WHAT YOU HAVE TO DO: Search the records for the word "horas" and copy every line in which it occurs.

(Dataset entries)
• • • •

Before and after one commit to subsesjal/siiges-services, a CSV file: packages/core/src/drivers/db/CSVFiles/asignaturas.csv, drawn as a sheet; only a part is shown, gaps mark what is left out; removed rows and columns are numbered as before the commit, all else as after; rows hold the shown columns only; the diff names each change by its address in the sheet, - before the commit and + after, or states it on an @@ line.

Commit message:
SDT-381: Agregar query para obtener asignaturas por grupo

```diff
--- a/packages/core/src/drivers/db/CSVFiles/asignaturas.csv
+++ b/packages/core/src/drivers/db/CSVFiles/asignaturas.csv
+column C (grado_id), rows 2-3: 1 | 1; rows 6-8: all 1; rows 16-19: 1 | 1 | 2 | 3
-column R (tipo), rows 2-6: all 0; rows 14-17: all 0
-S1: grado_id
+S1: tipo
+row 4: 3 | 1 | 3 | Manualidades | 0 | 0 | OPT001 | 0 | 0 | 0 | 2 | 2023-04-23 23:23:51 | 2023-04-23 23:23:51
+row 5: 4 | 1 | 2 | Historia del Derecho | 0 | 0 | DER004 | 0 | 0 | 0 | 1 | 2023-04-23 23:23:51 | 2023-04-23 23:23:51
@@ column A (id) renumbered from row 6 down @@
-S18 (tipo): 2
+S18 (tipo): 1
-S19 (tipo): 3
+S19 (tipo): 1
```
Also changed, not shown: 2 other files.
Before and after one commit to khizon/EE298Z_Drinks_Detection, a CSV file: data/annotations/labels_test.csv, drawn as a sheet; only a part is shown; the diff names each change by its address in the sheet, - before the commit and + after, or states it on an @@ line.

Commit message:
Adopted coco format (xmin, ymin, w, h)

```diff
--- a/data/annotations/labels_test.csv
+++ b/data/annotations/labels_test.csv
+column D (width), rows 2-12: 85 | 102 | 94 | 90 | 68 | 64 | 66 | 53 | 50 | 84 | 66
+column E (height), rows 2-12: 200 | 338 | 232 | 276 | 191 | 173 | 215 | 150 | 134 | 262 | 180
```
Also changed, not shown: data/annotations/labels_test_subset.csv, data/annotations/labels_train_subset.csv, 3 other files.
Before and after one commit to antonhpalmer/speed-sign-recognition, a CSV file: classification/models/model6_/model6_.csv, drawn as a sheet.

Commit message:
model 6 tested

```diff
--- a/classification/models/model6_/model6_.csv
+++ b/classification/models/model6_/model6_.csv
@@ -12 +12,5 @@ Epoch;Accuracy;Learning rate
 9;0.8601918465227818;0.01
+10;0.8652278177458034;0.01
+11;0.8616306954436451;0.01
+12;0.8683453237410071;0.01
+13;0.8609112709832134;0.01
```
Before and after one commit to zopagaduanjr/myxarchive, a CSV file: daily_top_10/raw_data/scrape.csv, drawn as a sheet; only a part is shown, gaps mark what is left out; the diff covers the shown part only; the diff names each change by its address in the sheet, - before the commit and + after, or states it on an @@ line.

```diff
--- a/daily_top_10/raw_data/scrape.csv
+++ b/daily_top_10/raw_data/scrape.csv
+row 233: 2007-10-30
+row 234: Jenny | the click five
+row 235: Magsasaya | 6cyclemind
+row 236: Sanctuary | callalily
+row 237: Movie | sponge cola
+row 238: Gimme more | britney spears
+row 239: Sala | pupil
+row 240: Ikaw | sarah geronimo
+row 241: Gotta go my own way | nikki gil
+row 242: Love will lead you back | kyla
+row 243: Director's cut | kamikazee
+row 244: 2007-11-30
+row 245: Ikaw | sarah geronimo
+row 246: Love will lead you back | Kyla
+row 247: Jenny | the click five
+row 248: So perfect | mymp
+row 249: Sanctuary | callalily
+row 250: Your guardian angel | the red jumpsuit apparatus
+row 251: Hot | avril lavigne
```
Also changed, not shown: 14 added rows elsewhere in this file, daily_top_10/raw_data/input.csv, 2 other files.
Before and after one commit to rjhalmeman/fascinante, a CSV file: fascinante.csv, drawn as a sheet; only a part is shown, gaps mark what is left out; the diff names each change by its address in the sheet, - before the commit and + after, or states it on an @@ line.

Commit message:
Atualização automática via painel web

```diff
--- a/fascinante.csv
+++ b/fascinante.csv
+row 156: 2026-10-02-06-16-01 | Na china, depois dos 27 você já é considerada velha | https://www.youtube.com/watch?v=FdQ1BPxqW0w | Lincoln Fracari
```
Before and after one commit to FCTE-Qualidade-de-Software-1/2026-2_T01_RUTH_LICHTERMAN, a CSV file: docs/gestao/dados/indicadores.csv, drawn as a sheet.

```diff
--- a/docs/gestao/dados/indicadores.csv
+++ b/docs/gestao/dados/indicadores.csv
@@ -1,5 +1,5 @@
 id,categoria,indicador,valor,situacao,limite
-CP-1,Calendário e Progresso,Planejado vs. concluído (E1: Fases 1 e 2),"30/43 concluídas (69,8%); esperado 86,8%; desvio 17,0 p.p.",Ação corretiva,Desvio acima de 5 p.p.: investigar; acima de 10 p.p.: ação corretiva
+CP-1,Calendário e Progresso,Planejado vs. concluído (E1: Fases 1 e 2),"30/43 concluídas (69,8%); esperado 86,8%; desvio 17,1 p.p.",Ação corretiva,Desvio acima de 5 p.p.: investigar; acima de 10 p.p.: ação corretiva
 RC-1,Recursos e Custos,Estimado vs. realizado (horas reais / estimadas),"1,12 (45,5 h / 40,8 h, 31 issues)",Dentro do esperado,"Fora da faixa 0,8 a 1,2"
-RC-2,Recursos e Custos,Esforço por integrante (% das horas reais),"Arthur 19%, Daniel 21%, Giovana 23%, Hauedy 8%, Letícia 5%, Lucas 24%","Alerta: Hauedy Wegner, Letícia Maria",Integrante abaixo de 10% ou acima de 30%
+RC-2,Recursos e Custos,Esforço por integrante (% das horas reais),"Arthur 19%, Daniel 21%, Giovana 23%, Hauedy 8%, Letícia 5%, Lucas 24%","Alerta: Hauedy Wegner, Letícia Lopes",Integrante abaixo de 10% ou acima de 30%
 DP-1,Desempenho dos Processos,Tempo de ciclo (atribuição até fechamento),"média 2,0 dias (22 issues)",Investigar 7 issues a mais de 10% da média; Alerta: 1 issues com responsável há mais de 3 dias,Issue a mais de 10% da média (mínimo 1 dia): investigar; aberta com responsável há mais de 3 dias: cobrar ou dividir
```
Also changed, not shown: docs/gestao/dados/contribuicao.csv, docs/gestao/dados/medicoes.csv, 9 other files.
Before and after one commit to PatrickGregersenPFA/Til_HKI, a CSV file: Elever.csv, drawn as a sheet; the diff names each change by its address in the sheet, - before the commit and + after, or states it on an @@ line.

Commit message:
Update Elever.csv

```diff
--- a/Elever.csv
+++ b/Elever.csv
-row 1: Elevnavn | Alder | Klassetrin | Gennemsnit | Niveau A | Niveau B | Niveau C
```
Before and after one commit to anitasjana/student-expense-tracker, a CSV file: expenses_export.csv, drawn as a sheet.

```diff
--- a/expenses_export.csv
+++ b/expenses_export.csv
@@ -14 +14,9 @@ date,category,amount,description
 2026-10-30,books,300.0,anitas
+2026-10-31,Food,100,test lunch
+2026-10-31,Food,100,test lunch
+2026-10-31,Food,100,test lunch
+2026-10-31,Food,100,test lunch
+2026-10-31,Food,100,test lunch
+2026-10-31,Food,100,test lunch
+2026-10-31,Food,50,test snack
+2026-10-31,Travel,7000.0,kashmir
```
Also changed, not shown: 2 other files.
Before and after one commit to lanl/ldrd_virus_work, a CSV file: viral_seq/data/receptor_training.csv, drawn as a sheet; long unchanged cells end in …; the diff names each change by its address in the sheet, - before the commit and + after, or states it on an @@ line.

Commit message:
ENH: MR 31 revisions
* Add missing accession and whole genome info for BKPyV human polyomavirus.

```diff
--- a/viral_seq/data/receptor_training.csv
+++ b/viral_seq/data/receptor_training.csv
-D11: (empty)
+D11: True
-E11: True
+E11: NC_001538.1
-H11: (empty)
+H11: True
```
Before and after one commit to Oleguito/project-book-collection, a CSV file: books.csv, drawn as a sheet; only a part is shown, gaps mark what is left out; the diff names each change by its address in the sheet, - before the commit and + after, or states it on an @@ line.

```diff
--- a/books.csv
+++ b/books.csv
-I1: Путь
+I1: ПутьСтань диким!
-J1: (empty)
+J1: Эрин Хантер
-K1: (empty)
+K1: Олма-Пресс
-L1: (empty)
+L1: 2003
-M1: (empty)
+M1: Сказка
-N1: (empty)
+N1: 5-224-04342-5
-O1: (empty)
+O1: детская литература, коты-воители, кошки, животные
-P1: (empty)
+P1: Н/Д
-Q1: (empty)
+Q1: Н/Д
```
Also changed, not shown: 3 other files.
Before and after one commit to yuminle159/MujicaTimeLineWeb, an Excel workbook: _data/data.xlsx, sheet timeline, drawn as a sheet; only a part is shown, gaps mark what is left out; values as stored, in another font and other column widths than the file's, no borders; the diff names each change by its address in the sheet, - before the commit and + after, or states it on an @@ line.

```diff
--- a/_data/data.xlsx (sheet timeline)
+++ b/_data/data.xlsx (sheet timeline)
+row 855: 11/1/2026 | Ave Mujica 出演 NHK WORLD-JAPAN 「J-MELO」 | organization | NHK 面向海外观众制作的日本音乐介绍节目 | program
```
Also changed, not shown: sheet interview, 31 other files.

• • • •

EXERCISE SOLUTION:
 RC-1,Recursos e Custos,Estimado vs. realizado (horas reais / estimadas),"1,12 (45,5 h / 40,8 h, 31 issues)",Dentro do esperado,"Fora da faixa 0,8 a 1,2"
-RC-2,Recursos e Custos,Esforço por integrante (% das horas reais),"Arthur 19%, Daniel 21%, Giovana 23%, Hauedy 8%, Letícia 5%, Lucas 24%","Alerta: Hauedy Wegner, Letícia Maria",Integrante abaixo de 10% ou acima de 30%
+RC-2,Recursos e Custos,Esforço por integrante (% das horas reais),"Arthur 19%, Daniel 21%, Giovana 23%, Hauedy 8%, Letícia 5%, Lucas 24%","Alerta: Hauedy Wegner, Letícia Lopes",Integrante abaixo de 10% ou acima de 30%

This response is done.